U.S. delays Real ID compliance deadline to reduce coronavirus risks
U.S. President Donald Trump has postponed the deadline for state credentials to comply with Real ID specifications to next year, as he is trying to encourage social distancing due to the spike in coronavirus cases in the country, Bloomberg reports. States had been required to produce driver’s licenses embedded with biometric data to enable recognition by federal agencies for domestic air travel by October 1, 2020.
The decision was made after a number of lawmakers reported difficulties caused by the coronavirus outbreak.
“At a time when we’re asking Americans to maintain social distancing, we do not want to require people to go with their local DMV,” Trump said at a White House briefing. “We will be announcing the new deadline very soon.”
For now, the deadline has been delayed from this year to October 1, 2021. DMVs across the country have been closed or have restricted access.
Real ID-compliance will be mandatory for commercial flights and to enter a federal building in the country to boost security standards.
According to KTLA5, only 35 percent of U.S. IDs were compliant with the Real ID Act in February. Acting Homeland Security Secretary Chad Wolf had stated before the coronavirus outbreak that chances for all states to make the deadline were “probably fairly small.”
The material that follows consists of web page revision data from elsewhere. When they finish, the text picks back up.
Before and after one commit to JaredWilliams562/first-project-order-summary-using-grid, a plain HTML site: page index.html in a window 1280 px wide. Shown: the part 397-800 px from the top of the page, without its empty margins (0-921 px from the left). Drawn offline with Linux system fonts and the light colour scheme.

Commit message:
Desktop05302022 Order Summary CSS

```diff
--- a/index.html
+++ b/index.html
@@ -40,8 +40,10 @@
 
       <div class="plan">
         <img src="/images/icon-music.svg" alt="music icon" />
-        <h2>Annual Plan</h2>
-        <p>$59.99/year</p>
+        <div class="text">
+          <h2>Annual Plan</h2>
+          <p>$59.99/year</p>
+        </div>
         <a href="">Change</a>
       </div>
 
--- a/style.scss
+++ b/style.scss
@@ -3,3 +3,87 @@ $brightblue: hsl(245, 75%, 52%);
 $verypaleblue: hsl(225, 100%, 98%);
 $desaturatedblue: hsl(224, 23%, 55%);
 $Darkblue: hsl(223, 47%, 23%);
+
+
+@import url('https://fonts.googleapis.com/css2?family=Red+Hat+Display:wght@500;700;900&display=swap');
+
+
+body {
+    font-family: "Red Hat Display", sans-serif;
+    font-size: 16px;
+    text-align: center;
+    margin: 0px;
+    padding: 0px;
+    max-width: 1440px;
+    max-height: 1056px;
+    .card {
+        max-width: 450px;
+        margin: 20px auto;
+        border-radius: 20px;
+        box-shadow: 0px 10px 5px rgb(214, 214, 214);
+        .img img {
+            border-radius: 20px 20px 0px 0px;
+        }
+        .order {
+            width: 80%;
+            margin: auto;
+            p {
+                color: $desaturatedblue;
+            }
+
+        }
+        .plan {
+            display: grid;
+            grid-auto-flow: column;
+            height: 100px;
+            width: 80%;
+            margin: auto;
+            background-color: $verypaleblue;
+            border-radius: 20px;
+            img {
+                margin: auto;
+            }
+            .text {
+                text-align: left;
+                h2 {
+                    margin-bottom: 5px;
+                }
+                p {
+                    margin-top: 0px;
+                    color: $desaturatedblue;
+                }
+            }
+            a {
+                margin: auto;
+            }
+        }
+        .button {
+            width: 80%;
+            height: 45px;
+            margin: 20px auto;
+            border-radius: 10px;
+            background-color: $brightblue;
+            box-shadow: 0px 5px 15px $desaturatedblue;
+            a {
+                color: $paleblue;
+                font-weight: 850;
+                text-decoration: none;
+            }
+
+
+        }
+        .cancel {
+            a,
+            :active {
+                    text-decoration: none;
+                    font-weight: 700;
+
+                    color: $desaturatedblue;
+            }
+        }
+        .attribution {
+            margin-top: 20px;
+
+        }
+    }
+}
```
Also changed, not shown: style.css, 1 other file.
“Extending the deadline will also allow the Department to work with Congress to implement needed changes to expedite the issuance of REAL IDs once the current health crisis concludes,” Wolf said in a statement Thursday.